◆ **Task description**:
List the lines of this listing that hold the word "Ranking".

◆ **Exercise data**:
--- START ---

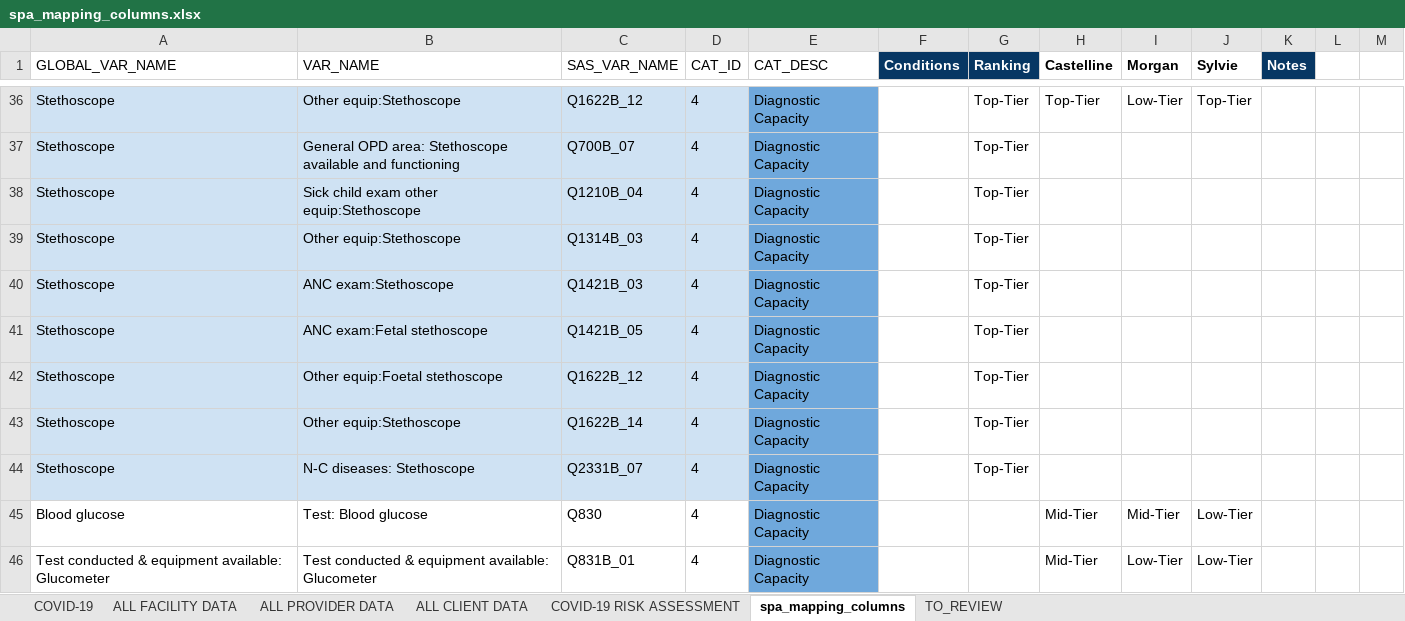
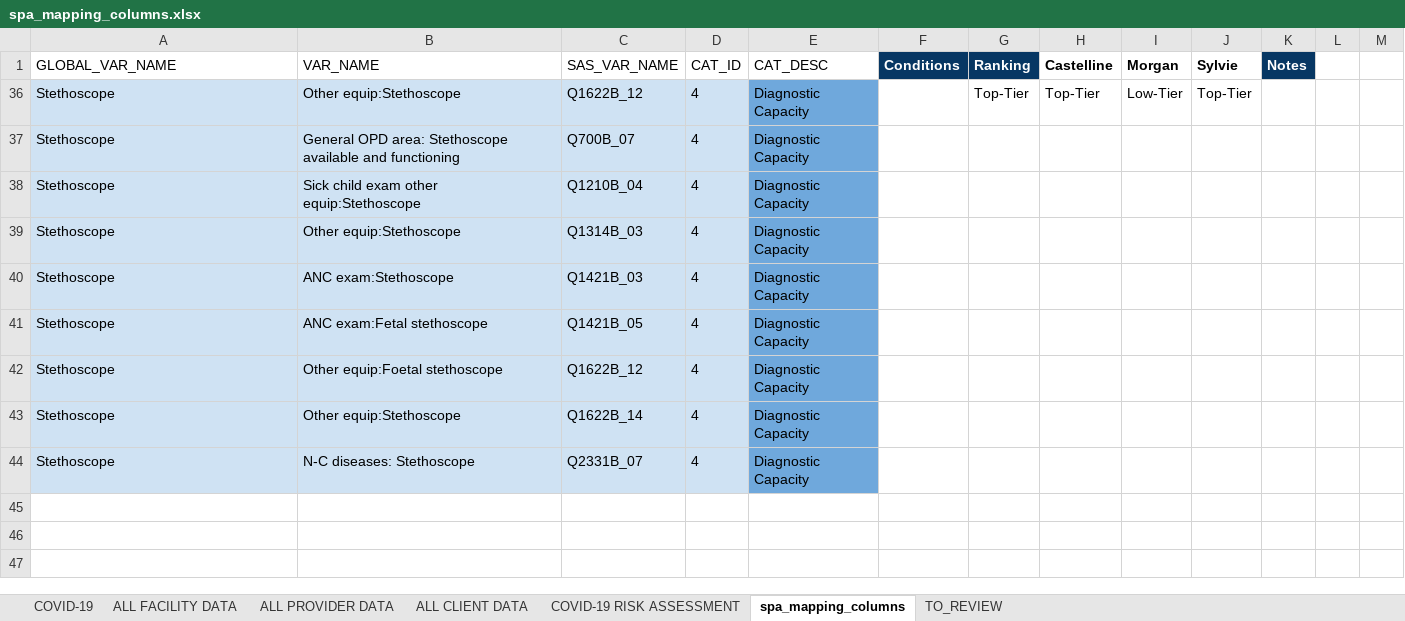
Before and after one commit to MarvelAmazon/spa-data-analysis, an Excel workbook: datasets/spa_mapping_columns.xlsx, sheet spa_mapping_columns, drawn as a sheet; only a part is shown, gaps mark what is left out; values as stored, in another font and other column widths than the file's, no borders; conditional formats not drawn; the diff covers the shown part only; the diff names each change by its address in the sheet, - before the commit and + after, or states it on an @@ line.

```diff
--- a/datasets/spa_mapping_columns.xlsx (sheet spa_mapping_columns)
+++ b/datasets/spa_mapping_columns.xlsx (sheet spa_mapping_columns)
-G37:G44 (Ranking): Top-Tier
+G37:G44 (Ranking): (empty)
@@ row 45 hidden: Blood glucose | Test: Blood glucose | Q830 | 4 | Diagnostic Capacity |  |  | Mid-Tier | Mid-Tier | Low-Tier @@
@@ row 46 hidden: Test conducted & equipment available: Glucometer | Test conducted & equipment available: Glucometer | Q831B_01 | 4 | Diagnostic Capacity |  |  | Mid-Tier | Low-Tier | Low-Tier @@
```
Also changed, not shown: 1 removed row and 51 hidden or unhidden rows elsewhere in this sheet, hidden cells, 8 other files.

--- END ---

◆ **Task response**:
-G37:G44 (Ranking): Top-Tier
+G37:G44 (Ranking): (empty)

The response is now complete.